In an interview published on Saturday by the newspaper La Tercera, the firm's executive president Iván Arriagada cited election uncertainty and took aim at "violence" as a source of pressure. The country has grappled with regular protests in recent years and is now redrafting its Constitution.

"What we have seen in the last year and a half is an increase in the levels of uncertainty due to political discussion and a significant degree of polarization. These are factors that we undoubtedly look at with concern," he said.

Chile is the world's largest copper producer.

Polls show that the favorites in the Sunday vote are ultra-conservative lawyer José Antonio Kast and left-wing congressman and former student leader Gabriel Boric, who are widely expected will face off in a second-round ballot in December.

The elections take place two years after an outbreak of demonstrations against inequality that brought many people to the streets.
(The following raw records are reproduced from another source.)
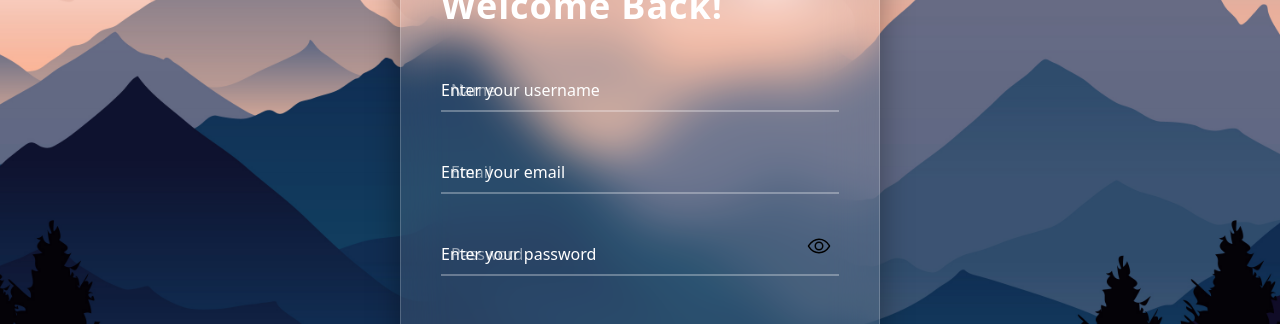
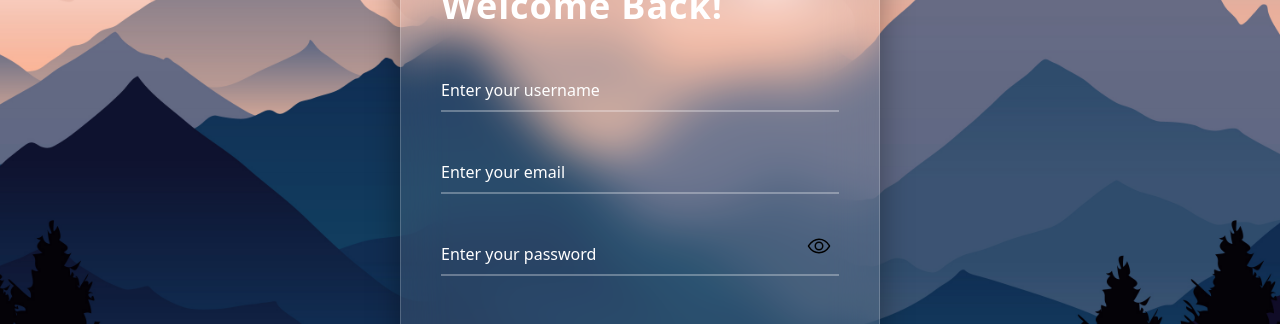
Before and after one commit to bimo3058/TugasAkhirRPL, a React (Vite) app in the folder sehari-app/: page / in a window 1280 px wide. Shown: the part 189-513 px from the top of the page. Built offline with nearby package versions, Linux system fonts and the light colour scheme; no server answers.

Commit message:
memperbaiki sign in

```diff
--- a/sehari-app/src/Components/pages/Newlogin.jsx
+++ b/sehari-app/src/Components/pages/Newlogin.jsx
@@ -63,7 +63,8 @@ const Newlogin = () => {
 
           <div className="input-field">
             <input
-              type="email"
+              type="text"
+              autoComplete="off"
               name="email"
               value={formData.email}
               onChange={handleChange}
@@ -74,6 +75,7 @@ const Newlogin = () => {
           <div className="input-field">
             <input
               type="password"
+              autoComplete="off"
               name="password"
               value={formData.password}
               onChange={handleChange}
--- a/sehari-app/src/Components/pages/Sign.jsx
+++ b/sehari-app/src/Components/pages/Sign.jsx
@@ -38,19 +38,20 @@ const Newlogin = () => {
       try {
         data = await res.json();
       } catch (err) {
-      console.error('Failed to parse JSON:', err);
+        console.error("Failed to parse JSON:", err);
       }
 
       if (!res.ok) {
-      const message = data?.message || `Sign up failed with status ${res.status}`;
-      console.error('Server response:', data);
+        const message =
+          data?.message || `Sign up failed with status ${res.status}`;
+        console.error("Server response:", data);
         alert("Sign up failed: " + message);
         return;
       }
 
       navigate("/new");
     } catch (error) {
-    console.error('Network error:', error);
+      console.error("Network error:", error);
       alert("Error connecting to server: " + error.message);
     }
   };
@@ -82,8 +83,8 @@ const Newlogin = () => {
             <input
               name="username"
               type="text"
+              autoComplete="off"
               required
-              placeholder="Name"
               value={formData.username}
               onChange={handleChange}
               className="w-full h-10 bg-transparent border-none outline-none text-base text-white px-2.5 peer"
@@ -97,9 +98,9 @@ const Newlogin = () => {
           <div className="relative border-b-2 border-white/30 my-5 group">
             <input
               name="email"
-              type="email"
+              type="text"
               required
-              placeholder="Email"
+              autoComplete="off"
               value={formData.email}
               onChange={handleChange}
               className="w-full h-10 bg-transparent border-none outline-none text-base text-white px-2.5 peer"
@@ -114,7 +115,7 @@ const Newlogin = () => {
             <input
               name="password"
               type={showPassword ? "text" : "password"}
-              placeholder="Password"
+              autoComplete="off"
               value={formData.password}
               required
               onChange={handleChange}
```
Lines whose indentation alone changed are shown as unchanged.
Many of the protests ended in clashes with police.

Mining companies operating in Chile have raised concerns about rising uncertainty and underlined the importance of maintaining the rules of the game that have allowed the rapid development of the sector in the country.

Arriagada did say that the copper market has good long-term fundamentals, with sustained demand, which should help keep prices at the current high levels - above $4 per pound - for the next 12 to 18 months, albeit with greater volatility.